Wednesday, 18 June 2008

Stranger In A Foreign Land

"Well hello, dear, I don't remember seeing you here before. Are you new in town?"

I heard her before I saw her, and the woman's voice stopped me dead in my tracks. I'd been wandering through the shopping mall, doing my best to blend into the sea of Japanese shoppers when she spoke -- in perfect English. And it didn't make sense, because the woman speaking was at least seventy years old, and she looked 100% Japanese.

In the small town I lived in, I knew, or knew of, just about every foreigner within a thirty mile radius. There were the foreign students at my university: a redheaded Brazillian woman, three Chinese men, another American exchange student, and a man from Zaire. There were the two foreign lecturers at the university, Bert from America and Reginald from England. There was my friend Nancy, married to a Japanese farmer, and Jack and Liz, a married American couple who taught English in town. There was the elderly Russian tailor who had a small shop near the station and had reputedly lived in Japan since before the war. And now, this woman; she had to be an American with an accent like that.

Then I remembered Liz telling me about a woman she had met in town -- a woman brought up in America whose family had moved back to Japan before the war. And I knew that this had to be her.

"Where are you from?" she was asking me now, her shopping bag of vegetables over one arm. "Are you American?"

"Yes, and you are too, aren't you?"

She smiled. "I was once, after a fashion. My parents took me to America when I was one year old, you see, and I lived there until I was fourteen."

I stood in the mall talking to this woman while the rain hammered down on the plastic awning over our heads. She had an incredible story. Her parents had decided to emigrate to America in the twenties. Japan was in a slump, and they were finding it difficult to make ends meet. Friends who had emigrated to the West Coast told them America was a wonderful land of opportunity and they longed to see for themselves. Leaving their home in Kyushu, they moved to Oregon with their two small children.

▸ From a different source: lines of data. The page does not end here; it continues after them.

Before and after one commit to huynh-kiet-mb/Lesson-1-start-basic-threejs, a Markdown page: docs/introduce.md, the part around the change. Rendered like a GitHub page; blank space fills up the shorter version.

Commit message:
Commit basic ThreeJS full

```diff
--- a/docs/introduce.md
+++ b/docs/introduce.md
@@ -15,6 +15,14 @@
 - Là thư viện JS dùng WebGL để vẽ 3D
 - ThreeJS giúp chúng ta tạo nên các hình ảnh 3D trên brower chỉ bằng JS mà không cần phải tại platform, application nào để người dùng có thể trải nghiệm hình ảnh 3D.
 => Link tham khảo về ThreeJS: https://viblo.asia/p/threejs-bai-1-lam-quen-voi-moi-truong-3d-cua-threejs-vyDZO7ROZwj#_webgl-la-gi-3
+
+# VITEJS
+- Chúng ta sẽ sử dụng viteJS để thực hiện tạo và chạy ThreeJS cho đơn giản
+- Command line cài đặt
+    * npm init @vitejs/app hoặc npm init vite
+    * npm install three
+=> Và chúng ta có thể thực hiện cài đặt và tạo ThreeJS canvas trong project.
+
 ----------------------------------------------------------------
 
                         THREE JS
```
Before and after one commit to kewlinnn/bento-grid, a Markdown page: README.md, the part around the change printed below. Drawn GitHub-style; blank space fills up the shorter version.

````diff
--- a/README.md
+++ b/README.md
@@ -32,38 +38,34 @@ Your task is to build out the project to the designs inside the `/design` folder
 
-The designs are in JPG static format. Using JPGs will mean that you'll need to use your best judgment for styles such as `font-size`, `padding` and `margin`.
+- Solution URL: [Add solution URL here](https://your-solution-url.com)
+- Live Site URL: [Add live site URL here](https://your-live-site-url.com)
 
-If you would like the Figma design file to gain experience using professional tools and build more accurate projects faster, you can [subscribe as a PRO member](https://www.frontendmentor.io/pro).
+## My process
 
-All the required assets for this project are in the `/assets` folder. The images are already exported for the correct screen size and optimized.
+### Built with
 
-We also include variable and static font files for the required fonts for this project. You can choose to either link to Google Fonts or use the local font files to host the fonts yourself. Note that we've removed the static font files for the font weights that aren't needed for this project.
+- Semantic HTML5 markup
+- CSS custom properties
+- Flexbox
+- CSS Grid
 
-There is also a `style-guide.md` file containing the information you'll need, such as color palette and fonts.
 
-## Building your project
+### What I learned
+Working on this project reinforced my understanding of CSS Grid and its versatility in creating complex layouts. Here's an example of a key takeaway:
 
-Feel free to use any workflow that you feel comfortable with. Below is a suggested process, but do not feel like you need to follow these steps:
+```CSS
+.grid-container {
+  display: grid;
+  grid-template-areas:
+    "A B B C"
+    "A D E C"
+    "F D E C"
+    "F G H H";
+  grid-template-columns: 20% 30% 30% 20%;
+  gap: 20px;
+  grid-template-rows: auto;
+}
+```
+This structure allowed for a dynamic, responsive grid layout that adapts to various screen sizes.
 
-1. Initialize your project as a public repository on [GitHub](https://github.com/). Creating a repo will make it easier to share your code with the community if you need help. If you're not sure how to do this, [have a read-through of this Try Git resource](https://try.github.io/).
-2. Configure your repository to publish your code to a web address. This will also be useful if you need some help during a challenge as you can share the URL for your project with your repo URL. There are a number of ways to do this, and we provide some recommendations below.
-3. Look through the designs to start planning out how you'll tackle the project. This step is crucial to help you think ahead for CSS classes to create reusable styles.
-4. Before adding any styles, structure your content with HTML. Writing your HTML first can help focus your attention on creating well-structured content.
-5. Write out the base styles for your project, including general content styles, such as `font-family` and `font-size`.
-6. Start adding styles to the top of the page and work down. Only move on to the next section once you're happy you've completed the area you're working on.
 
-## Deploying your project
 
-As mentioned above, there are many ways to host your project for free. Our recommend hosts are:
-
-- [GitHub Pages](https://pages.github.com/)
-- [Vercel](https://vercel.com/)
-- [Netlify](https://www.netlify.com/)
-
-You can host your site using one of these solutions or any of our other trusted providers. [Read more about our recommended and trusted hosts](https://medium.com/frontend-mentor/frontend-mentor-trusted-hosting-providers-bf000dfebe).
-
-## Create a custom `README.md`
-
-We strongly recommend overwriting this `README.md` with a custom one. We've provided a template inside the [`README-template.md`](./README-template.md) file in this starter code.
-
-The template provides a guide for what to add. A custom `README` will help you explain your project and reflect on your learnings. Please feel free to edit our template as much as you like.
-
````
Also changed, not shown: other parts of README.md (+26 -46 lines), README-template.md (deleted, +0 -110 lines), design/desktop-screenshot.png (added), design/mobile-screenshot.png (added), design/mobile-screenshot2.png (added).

"America was all I knew," she said. "My parents bought a small grocery store and put us into the local school. But we were the only Japanese kids there, and it was tough."

"Why?"

"Because Japan was already getting a bad reputation, trying to start an empire. We were the enemy no matter how hard we tried to be American."

"What a shame!"

"It was, really. We kids felt like Americans, you see. And we tried so hard to make them like us! But after the windows in our store were broken for the fifth time -- and so much more -- my parents couldn't take any more. They decided to move us back to Japan. I'll never forget the long voyage back. We were so scared, but they told us that Japan would be better. That we would feel at home there."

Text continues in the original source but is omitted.